» WHAT THE TASK ASKS:
Copy out each line of the material that includes the word "Linux".

» STUDY MATERIAL:
=== Section Start ===

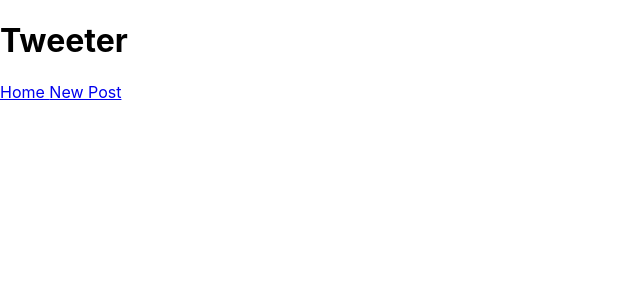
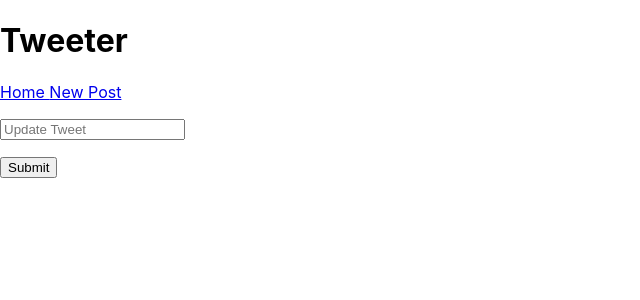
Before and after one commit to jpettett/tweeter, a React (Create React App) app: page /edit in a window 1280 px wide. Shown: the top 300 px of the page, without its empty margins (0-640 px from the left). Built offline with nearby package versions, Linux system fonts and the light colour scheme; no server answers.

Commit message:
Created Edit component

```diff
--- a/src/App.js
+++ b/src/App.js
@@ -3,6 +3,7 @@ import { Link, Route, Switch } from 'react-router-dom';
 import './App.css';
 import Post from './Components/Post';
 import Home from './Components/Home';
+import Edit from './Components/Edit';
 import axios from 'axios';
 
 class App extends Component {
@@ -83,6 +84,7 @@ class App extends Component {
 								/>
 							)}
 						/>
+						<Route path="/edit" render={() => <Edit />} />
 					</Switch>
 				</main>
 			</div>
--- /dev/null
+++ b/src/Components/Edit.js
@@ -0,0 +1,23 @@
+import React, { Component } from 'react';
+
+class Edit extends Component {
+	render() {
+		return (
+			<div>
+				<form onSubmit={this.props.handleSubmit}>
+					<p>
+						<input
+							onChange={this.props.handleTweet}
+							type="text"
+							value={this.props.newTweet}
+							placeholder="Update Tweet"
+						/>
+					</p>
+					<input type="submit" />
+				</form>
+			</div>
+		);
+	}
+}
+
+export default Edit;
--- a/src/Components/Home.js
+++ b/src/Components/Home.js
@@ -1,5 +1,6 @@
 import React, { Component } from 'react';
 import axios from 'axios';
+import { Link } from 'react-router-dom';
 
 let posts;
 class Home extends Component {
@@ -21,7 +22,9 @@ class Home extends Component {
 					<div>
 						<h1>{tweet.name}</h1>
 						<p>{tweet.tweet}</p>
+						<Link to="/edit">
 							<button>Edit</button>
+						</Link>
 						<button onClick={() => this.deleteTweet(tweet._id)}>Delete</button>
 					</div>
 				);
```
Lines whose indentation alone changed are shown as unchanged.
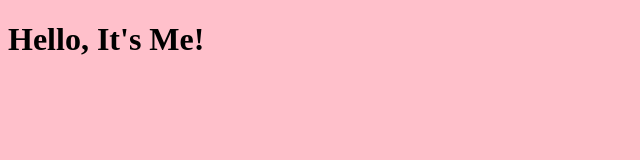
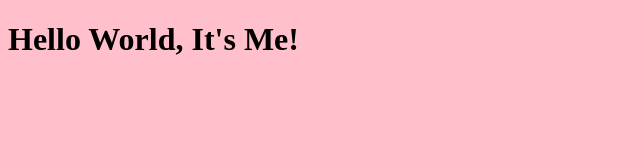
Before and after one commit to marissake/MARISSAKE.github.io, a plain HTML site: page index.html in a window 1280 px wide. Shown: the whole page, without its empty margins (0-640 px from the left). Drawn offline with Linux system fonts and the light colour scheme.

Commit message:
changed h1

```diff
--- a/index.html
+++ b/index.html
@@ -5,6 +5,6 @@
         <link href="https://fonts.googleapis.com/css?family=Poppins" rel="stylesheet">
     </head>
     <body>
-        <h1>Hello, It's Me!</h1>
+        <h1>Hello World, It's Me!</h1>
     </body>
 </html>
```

=== Section End ===

» REPLY TO THE TASK:
Before and after one commit to jpettett/tweeter, a React (Create React App) app: page /edit in a window 1280 px wide. Shown: the top 300 px of the page, without its empty margins (0-640 px from the left). Built offline with nearby package versions, Linux system fonts and the light colour scheme; no server answers.
Before and after one commit to marissake/MARISSAKE.github.io, a plain HTML site: page index.html in a window 1280 px wide. Shown: the whole page, without its empty margins (0-640 px from the left). Drawn offline with Linux system fonts and the light colour scheme.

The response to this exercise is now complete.